=== Problem ===
For every line in the records below that holds "neuron", make a copy.

=== Listed records ===
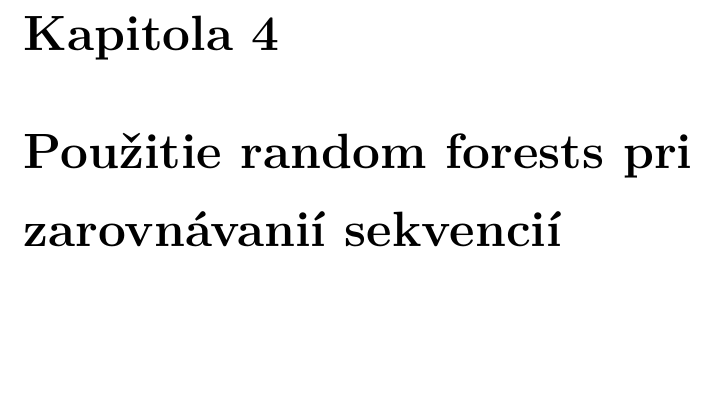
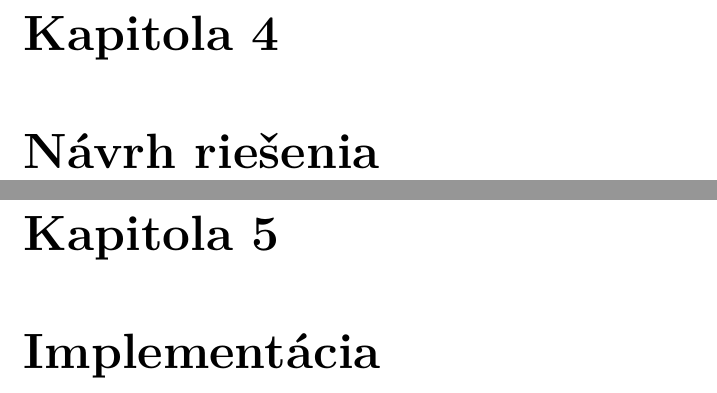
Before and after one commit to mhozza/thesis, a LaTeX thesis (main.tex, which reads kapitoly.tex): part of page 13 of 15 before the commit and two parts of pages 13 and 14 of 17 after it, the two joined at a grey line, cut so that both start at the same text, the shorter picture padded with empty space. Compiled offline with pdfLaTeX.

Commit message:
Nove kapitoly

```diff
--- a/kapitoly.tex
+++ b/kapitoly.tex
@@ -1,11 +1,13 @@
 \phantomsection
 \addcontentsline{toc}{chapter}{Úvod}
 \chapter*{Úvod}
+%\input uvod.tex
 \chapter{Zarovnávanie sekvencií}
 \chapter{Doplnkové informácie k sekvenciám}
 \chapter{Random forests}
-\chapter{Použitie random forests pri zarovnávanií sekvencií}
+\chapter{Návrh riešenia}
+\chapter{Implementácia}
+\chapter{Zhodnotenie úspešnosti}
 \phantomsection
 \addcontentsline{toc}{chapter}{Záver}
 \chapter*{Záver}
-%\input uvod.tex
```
--
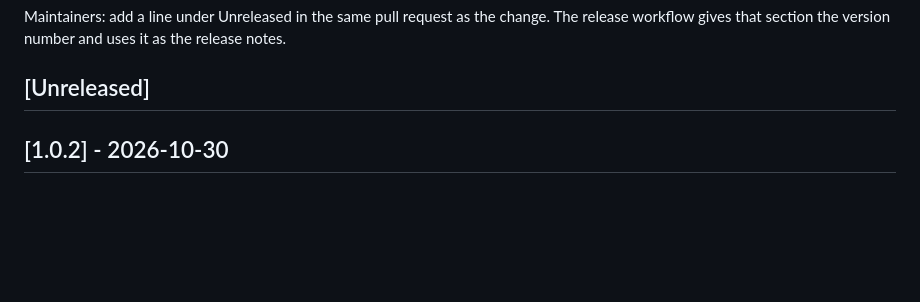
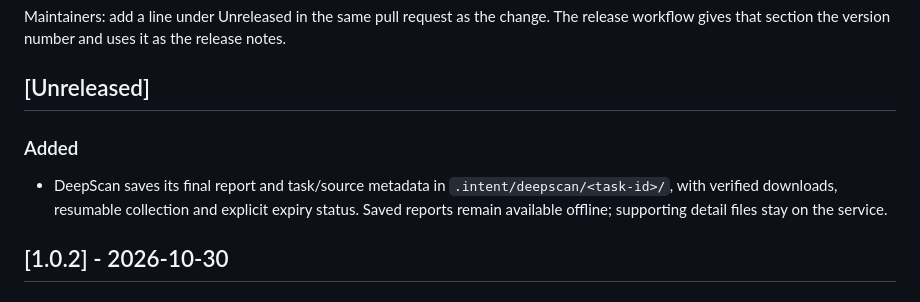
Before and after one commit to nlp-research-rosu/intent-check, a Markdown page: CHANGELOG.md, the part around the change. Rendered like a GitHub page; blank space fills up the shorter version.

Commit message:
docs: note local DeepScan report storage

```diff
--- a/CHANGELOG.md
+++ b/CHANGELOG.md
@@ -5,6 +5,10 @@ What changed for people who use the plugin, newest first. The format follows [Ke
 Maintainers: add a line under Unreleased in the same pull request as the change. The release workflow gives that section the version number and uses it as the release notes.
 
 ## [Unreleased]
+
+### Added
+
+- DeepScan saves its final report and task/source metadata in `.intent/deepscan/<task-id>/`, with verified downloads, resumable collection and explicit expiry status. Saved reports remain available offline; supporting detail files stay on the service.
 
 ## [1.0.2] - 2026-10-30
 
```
* * *
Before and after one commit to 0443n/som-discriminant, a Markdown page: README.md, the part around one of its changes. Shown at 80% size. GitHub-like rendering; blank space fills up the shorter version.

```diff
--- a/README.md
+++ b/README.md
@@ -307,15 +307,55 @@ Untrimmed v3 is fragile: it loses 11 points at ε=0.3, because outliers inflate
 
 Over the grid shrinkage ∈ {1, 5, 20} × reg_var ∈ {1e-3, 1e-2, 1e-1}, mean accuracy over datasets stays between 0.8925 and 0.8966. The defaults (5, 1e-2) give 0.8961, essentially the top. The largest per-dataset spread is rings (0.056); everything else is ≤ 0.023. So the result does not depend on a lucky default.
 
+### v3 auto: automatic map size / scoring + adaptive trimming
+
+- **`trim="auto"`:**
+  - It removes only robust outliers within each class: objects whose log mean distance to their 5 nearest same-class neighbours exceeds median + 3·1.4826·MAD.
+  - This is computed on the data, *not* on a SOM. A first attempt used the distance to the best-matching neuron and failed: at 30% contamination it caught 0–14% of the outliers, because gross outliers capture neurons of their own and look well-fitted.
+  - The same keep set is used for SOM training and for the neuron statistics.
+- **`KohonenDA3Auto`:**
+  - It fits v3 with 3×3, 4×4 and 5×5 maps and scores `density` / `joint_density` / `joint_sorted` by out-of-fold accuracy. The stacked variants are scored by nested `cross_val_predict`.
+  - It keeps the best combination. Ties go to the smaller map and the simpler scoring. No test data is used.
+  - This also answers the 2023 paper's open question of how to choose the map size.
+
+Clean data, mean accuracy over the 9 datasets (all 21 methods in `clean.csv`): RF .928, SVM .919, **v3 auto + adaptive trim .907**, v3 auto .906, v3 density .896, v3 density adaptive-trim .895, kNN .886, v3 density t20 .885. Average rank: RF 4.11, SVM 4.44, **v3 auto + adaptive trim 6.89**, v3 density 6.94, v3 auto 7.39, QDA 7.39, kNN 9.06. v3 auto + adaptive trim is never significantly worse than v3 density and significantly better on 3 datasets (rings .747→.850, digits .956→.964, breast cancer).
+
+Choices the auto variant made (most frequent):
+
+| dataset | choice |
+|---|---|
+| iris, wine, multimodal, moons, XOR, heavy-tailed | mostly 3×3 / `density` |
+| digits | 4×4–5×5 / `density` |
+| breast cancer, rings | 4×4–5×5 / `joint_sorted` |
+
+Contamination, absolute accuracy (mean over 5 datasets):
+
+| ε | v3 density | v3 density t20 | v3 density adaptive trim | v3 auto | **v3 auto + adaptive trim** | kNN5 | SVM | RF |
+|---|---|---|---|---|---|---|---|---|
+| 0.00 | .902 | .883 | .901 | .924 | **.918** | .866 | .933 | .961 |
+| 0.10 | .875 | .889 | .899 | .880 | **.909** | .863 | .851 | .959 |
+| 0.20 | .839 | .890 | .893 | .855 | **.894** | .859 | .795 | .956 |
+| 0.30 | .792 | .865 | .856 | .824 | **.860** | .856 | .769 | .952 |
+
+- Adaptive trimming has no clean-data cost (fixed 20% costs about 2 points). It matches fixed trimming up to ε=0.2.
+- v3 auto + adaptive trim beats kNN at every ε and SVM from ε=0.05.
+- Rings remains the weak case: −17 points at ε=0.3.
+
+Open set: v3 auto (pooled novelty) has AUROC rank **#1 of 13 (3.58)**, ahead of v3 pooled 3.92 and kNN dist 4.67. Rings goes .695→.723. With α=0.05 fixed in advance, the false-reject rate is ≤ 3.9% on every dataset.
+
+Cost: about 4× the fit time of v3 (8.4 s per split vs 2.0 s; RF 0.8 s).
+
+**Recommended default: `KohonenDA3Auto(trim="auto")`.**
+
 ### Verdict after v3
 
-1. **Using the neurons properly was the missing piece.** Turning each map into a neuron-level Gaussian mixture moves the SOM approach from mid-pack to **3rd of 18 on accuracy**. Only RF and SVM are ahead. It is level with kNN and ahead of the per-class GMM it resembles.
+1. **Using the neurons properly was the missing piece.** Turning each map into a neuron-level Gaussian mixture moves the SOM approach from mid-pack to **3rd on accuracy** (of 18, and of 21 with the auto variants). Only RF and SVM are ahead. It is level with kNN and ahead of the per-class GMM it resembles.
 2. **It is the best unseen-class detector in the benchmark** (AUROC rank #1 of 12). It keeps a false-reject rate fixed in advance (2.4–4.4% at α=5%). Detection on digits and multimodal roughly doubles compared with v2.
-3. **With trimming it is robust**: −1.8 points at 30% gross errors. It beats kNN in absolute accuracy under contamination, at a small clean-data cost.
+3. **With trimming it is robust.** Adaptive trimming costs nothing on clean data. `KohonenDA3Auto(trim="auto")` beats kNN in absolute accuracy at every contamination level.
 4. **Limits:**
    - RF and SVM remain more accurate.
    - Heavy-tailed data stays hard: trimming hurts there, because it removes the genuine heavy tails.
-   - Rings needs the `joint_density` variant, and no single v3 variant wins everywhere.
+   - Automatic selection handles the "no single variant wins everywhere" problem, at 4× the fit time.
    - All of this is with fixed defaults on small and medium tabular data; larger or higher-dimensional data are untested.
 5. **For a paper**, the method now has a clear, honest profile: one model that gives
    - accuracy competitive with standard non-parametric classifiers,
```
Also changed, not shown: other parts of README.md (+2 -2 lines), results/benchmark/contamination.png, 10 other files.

=== Exercise solution ===
+  - This is computed on the data, *not* on a SOM. A first attempt used the distance to the best-matching neuron and failed: at 30% contamination it caught 0–14% of the outliers, because gross outliers capture neurons of their own and look well-fitted.
+  - The same keep set is used for SOM training and for the neuron statistics.
-1. **Using the neurons properly was the missing piece.** Turning each map into a neuron-level Gaussian mixture moves the SOM approach from mid-pack to **3rd of 18 on accuracy**. Only RF and SVM are ahead. It is level with kNN and ahead of the per-class GMM it resembles.
+1. **Using the neurons properly was the missing piece.** Turning each map into a neuron-level Gaussian mixture moves the SOM approach from mid-pack to **3rd on accuracy** (of 18, and of 21 with the auto variants). Only RF and SVM are ahead. It is level with kNN and ahead of the per-class GMM it resembles.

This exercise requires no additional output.